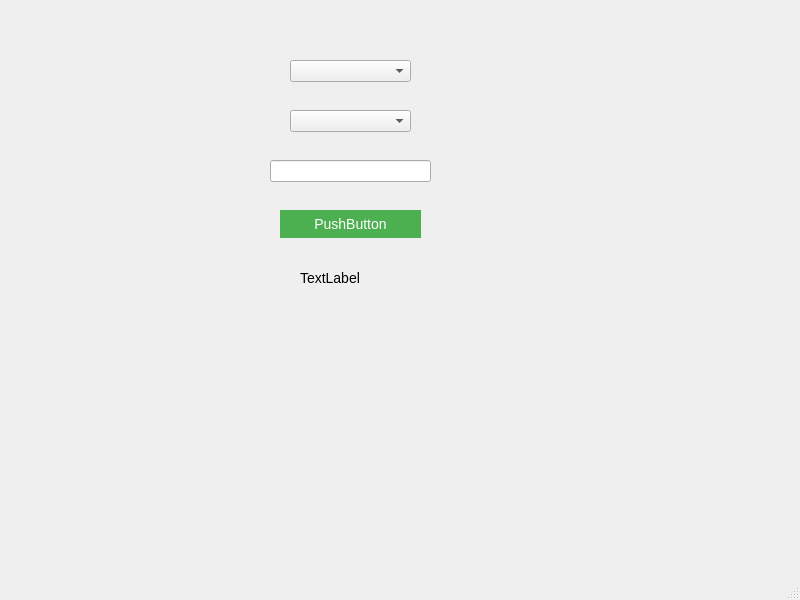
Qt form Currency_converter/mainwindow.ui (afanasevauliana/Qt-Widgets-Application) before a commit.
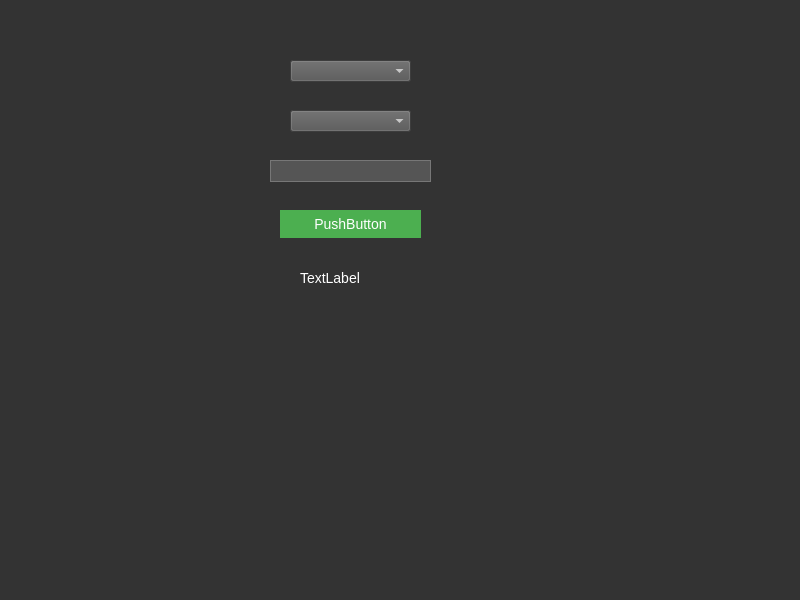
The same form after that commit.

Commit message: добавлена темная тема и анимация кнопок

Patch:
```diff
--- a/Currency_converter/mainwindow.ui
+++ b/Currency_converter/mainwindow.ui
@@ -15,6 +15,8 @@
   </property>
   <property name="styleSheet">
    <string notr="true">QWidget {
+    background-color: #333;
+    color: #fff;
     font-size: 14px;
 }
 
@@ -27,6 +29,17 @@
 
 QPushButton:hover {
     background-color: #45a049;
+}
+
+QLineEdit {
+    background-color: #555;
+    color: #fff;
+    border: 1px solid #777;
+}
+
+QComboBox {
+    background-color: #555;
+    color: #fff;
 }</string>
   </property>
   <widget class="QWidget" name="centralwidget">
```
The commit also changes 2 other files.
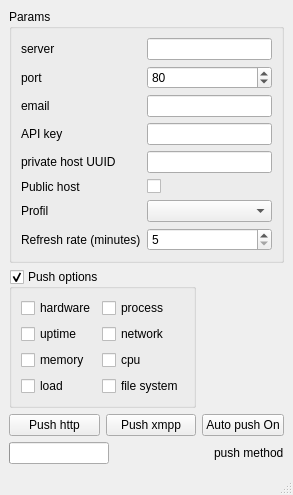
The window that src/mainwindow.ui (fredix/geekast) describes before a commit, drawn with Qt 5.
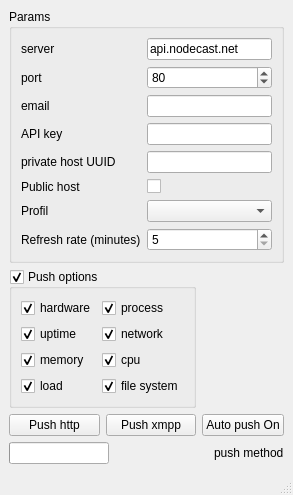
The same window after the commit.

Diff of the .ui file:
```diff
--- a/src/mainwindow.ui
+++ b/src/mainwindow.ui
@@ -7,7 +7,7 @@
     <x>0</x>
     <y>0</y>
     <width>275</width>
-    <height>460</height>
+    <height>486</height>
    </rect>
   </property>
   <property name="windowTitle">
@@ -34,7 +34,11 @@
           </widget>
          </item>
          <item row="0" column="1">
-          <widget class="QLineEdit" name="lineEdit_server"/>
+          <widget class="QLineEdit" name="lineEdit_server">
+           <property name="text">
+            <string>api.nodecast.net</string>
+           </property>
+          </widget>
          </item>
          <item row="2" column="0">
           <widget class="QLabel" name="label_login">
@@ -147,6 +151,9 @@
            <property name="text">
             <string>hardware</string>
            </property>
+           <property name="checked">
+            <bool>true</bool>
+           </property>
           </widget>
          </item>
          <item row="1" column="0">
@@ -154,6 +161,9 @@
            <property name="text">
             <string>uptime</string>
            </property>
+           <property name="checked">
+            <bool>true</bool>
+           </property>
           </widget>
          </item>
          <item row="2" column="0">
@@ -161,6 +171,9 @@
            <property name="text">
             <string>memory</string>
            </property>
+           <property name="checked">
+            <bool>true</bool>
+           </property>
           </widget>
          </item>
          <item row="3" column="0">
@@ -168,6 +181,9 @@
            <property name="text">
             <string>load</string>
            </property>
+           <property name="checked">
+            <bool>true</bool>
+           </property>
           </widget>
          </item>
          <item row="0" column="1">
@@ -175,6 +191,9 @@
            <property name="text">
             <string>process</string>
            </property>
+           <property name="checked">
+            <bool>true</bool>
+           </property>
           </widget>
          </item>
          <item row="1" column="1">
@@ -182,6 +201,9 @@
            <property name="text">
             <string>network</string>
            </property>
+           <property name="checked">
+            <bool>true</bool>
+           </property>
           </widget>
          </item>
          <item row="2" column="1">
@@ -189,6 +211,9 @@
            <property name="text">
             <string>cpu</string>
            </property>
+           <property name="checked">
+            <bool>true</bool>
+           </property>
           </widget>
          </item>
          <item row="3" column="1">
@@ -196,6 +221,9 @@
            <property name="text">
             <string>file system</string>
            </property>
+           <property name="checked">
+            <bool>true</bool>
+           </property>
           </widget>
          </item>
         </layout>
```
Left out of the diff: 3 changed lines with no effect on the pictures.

---

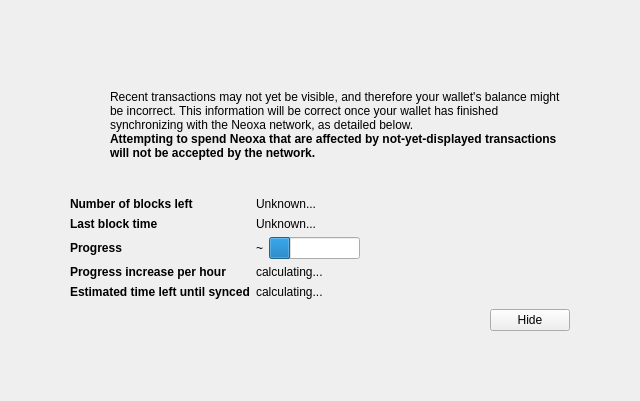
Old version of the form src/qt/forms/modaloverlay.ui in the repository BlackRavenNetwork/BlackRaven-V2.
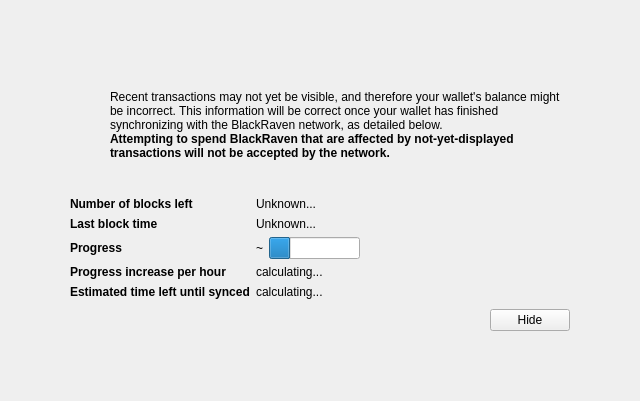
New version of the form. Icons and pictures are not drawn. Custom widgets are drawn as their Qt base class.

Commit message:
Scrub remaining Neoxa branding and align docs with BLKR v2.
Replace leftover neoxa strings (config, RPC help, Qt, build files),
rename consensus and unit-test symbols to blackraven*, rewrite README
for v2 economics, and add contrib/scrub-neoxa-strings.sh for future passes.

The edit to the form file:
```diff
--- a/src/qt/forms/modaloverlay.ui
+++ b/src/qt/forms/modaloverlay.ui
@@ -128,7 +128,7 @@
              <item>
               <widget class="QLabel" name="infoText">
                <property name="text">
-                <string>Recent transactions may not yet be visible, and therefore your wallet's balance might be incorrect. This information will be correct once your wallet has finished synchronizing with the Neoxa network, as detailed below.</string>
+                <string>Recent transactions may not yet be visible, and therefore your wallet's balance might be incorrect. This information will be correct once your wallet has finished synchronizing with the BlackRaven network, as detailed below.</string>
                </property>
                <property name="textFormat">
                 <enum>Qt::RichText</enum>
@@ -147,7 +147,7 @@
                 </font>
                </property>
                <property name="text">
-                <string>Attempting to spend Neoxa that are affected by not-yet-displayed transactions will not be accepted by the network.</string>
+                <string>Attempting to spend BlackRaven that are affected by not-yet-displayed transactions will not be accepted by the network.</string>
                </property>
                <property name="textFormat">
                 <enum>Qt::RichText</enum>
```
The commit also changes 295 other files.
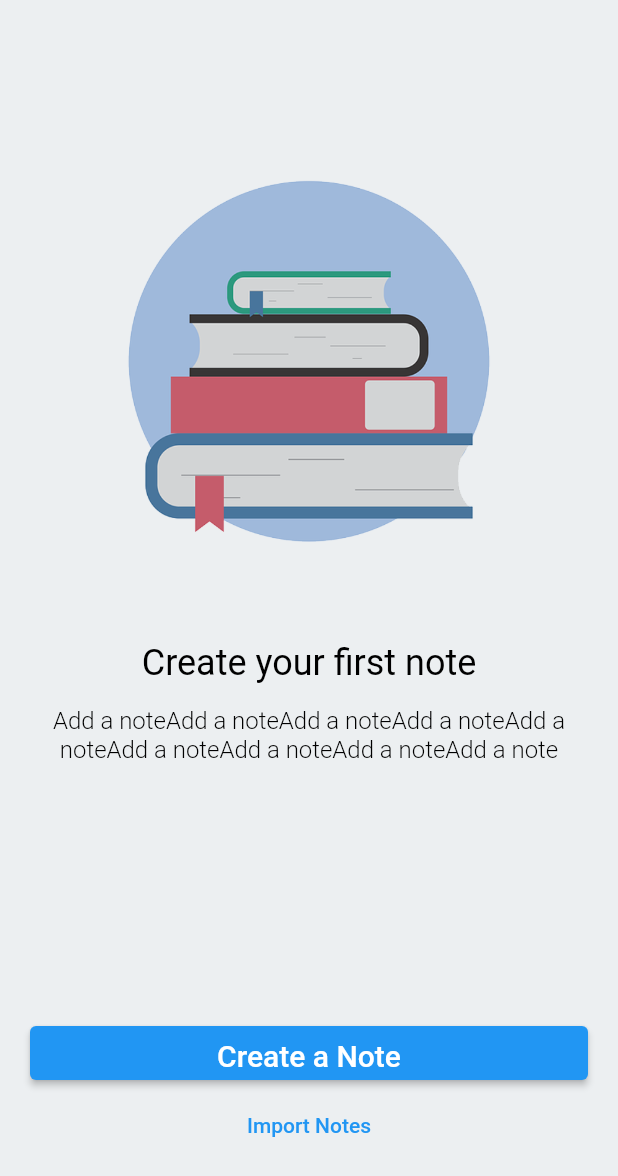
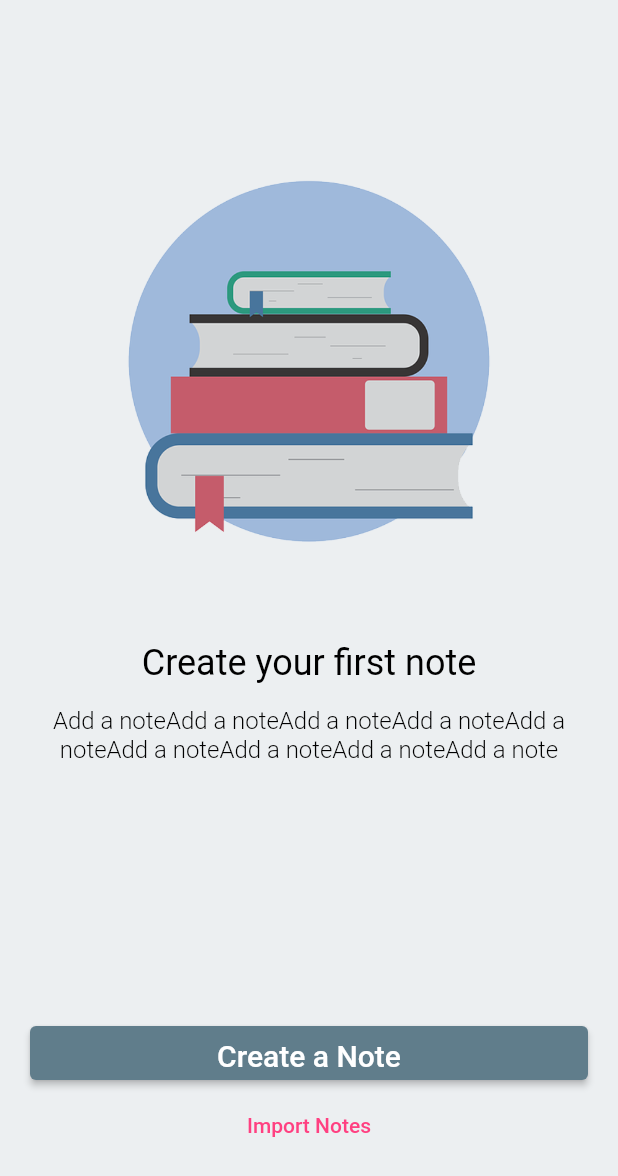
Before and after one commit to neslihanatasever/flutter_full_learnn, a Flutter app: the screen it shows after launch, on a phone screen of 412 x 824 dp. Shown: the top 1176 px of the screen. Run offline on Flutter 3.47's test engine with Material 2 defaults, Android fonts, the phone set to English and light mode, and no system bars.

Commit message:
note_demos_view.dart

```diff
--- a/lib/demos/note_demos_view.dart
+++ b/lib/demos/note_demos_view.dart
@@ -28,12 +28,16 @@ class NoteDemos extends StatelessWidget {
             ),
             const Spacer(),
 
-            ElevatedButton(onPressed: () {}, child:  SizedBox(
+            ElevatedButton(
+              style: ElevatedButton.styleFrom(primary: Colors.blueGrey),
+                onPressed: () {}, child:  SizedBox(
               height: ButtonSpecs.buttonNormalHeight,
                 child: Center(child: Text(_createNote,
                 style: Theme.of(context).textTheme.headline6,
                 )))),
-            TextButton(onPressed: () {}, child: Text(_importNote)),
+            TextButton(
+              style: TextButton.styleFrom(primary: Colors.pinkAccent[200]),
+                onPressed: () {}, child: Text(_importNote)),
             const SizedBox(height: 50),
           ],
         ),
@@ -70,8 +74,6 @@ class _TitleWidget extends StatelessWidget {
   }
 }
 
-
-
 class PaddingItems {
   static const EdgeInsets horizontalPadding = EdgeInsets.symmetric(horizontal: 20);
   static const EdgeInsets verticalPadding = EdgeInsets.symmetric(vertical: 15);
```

■ Your assignment: Give the number of lines in the listing that include the word "files", without any added words.

■ Response to this exercise: 3